Speaking at the Engineering Symposium in Portland recently, I had 2 conversations back to back that were exactly the same.
Now, I wasn’t surprised, when speaking to a group of 100 engineers, ALL of them much smarter than me. I also wasn’t surprised to see many baby-boomers in the audience. So the conversations I had after my presentation were expected.
Each person who came up to me afterward expressed some concerns about using a photograph on their LinkedIn profile. Especially since their hair is graying.
What are the social/employment implications of being passed over based on your age?
Here was my response, and for older (baby-boomer and older generations) readers, you might find some value in these 2 strategies.
First, a disclaimer. I’m not condoning ageism. It’s a sad fact Ageism and any other kind of ‘-ism’ exists. My uncle had to lie for years about his age just for the privilege of keeping his job in the dry goods industry. We expect some kind of litigation in the near future about this, but so far, there is no precedent.
Therefore, this post is not going to focus on these social implications. I will focus on what you can do about it.
Profile Photo Strategy 1: Re-frame Age
In many cultures, age carries with it a sense of wisdom, social status and authority. Many Asian and Latin American cultures honor and respect their older generations.
One way to combat a negative perception of age is to simply re-frame it. Let’s start playing with new words, such as: experienced, seasoned, proven and still passionate.
Remember many people simply mirror your own attitudes and beliefs. If you can see your age as an asset and manifest that belief in your profile and online, chances are you’ll be perceived in that way as well.
So strategy 1 is to leave your photo alone, but re-frame your brand into one where age is couched in age-positive words.
Enjoying this article? Here are 9 flawless reasons to subscribe to our blog.
Strategy 2: Youth by Association
The second strategy is to take another look at your photo and use a marketing strategy called, “Brand Association.”
Brand Association is when you leverage the brand message of something else, and through proximity, make those characteristics apply to you. Marketing people do this all the time.
Notice how some websites have a “featured on” and then a logo of some news network? They are associating the authority of a news network to their brand.
We will use a similar approach for your profile photo. If you want to stay authentic and not Photoshop on 20 years of youth, just to get stares when you show up for the interview, then this is the best approach.
Let’s think of some activities or images that have “youth” associated with them. Perhaps you have a hobby that is youthful, like hiking, biking or indoor soccer. Perhaps there is a place you like to visit that has youth associated with it, like Disney Land, water parks, a sporting event. The brainstorm will be unique to everyone.

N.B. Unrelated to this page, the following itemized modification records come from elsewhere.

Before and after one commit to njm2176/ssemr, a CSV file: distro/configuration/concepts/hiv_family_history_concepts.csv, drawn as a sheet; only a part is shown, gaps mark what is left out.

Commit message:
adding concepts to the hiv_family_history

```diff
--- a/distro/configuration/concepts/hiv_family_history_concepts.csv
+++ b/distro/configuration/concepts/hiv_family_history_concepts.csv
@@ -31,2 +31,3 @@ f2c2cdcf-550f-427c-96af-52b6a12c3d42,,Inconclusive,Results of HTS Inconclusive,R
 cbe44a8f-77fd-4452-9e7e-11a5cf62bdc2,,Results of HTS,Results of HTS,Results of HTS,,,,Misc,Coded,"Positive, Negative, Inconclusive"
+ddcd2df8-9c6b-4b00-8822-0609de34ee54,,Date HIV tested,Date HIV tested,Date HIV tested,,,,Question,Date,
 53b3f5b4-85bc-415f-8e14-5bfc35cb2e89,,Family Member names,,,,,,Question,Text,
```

Now you should find a way of incorporating those images into your profile photo.
Make a Splash
By the way, this advice isn’t just for the older generations combating ageism. The same strategies can be employed by the younger generations facing the same challenge.
The irony was just after my 2 conversations with 2 baby-boomers, I had a Gen-Y engineer come up to me and ask about the same exact issue. “I’m younger than the others,” he said, “but I’m just as qualified. What can I do to combat Ageism.”
As always, you comments are welcome.
Joshua Waldman helps frustrated job seekers leverage social media to find work FAST! He is the founder of CareerEnlightenment.com and the author of the new book, “Job Searching with Social Media for Dummies.” Sign-up for his newsletter today and get access to his exclusive training videos for FREE.
Photo credit: Shutterstock